VIERA, Fla. — It had been 270 days since Anthony Rendon was part of an organized, nine-inning baseball game when he stepped onto the field at Space Coast Stadium Friday afternoon. It had been even longer since Rendon was a regular two-way player, dealing with a strain in the back of his shoulder throughout his final season at Rice University that forced him primarily to the designated hitter role.
Under a brilliant Florida sun, Rendon walked out to third base and, even if it was just against Georgetown University in an exhibition game, officially began his professional career.
“Oh, amazing,” Rendon said. “I don’t even know how to put it.”
Rendon called the length of time he’d spent away from full games “pretty crazy,” and while it didn’t appear to be anything but a smooth transition back into the rhythm of things for the third baseman who has coaches swooning over his swing, he said it was a little tougher than it appeared.
“It felt kind of strange to be out there,” he said. “New scenery, especially when you have the sun beaming on the bleachers, it was hard to see. It was different, but I got adjusted pretty quick.”
Rendon had two at-bats Friday, striking out on five pitches in his first at-bat, though two appeared borderline calls toward the outside, and flew out to center in his second at-bat. Rendon said he agreed that the two called strikes in his first at-bat seemed outside to him but he hadn’t gone back to check the tape and smiled when addressing it, knowing there wasn’t much he could do about it anyway.

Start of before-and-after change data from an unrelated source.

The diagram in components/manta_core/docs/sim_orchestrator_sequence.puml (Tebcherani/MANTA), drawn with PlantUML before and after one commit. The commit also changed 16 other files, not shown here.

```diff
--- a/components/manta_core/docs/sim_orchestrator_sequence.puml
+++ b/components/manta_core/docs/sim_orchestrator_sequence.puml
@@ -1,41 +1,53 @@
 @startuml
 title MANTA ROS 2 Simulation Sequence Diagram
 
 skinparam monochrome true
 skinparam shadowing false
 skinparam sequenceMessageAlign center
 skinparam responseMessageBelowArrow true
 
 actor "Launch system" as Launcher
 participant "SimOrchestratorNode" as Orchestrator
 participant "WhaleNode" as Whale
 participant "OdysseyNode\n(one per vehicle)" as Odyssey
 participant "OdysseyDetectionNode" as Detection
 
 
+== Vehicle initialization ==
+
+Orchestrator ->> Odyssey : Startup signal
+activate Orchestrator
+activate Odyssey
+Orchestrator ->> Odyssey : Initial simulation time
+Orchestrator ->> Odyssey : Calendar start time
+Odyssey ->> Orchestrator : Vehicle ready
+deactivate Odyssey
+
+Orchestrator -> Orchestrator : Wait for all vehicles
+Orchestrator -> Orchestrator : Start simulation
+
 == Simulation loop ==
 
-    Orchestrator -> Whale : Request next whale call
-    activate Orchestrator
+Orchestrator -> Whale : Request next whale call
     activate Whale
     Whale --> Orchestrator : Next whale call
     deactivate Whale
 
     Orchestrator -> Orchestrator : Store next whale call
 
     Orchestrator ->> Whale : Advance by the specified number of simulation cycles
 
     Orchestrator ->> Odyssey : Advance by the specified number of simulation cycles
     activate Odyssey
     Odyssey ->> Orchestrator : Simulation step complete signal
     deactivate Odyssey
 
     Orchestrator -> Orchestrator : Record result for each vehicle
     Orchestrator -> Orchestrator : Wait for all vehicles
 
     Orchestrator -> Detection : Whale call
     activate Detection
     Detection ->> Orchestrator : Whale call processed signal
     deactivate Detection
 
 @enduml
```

“It’s going to take time,” Rendon said. “(My swing) feels good, I just have to get my timing back. It’s been nine months since I’ve seen live pitching, so it’s going to take time. I’m just trying to do my thing.”
Rendon will get another chance to notch his first professional hit when he travels with the team to Kissimmee on Saturday to face Livan Hernandez and the Astros. Rendon is slated to get some time at third base after Mark Teahen starts there. Carlos Riverio is also expected to see some time there on Saturday.
Chances are whenever he does get in the game the pitching he’ll see then will be up a level from what he faced on Friday. In a way, though, Rendon felt it was good for him to start his career with the Nationals by facing pitching not unlike the kind he’d faced for three years at Rice.
“It’s definitely a good thing,” he said. “It’s good to just ease into it instead of coming out and somebody’s throwing like 98 (mph), you know? It was a good thing, a good transition. It wasn’t a big jump, it was good to just get in there.
“We’ll see how it goes tomorrow.”